### Data for this task
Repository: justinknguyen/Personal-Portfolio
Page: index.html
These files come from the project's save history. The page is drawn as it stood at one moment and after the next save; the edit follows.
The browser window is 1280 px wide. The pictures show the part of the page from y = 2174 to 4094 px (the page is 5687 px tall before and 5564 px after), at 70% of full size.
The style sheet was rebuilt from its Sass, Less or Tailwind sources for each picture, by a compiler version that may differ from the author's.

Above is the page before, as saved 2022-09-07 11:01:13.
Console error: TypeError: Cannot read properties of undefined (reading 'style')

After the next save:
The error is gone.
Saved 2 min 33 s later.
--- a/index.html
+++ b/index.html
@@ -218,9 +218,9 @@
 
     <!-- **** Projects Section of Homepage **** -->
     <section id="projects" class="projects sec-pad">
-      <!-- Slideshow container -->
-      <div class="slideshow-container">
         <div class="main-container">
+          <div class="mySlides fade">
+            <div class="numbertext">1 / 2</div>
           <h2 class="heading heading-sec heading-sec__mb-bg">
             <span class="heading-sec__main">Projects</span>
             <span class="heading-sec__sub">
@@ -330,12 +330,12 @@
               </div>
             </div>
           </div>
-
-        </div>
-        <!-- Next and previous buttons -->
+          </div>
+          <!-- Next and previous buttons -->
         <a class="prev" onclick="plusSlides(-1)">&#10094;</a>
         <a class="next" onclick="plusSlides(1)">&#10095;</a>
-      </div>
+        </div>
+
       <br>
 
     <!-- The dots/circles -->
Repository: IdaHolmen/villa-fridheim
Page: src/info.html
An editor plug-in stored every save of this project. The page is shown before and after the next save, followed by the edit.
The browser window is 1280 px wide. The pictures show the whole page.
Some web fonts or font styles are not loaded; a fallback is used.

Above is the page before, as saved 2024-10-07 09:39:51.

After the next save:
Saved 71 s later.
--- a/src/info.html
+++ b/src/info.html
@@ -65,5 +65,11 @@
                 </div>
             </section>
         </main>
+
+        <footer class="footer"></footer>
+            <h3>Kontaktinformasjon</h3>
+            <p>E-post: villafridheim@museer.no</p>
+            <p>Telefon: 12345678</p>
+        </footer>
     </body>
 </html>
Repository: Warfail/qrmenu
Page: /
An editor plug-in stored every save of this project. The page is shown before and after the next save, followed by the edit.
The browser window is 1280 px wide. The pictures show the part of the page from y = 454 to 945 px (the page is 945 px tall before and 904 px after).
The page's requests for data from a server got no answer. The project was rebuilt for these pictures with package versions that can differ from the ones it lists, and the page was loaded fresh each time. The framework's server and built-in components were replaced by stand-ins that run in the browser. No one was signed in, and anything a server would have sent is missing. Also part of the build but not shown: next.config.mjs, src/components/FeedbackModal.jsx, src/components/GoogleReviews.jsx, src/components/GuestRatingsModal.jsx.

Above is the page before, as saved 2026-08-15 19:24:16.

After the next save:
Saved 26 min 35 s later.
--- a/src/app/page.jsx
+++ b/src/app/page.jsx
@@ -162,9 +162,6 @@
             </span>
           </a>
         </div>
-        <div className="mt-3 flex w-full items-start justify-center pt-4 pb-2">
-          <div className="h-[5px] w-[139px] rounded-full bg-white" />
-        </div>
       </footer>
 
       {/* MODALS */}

### What you have to do
Write out every line from the entries where "loaded" appears.

### Response
Some web fonts or font styles are not loaded; a fallback is used.
The page's requests for data from a server got no answer. The project was rebuilt for these pictures with package versions that can differ from the ones it lists, and the page was loaded fresh each time. The framework's server and built-in components were replaced by stand-ins that run in the browser. No one was signed in, and anything a server would have sent is missing. Also part of the build but not shown: next.config.mjs, src/components/FeedbackModal.jsx, src/components/GoogleReviews.jsx, src/components/GuestRatingsModal.jsx.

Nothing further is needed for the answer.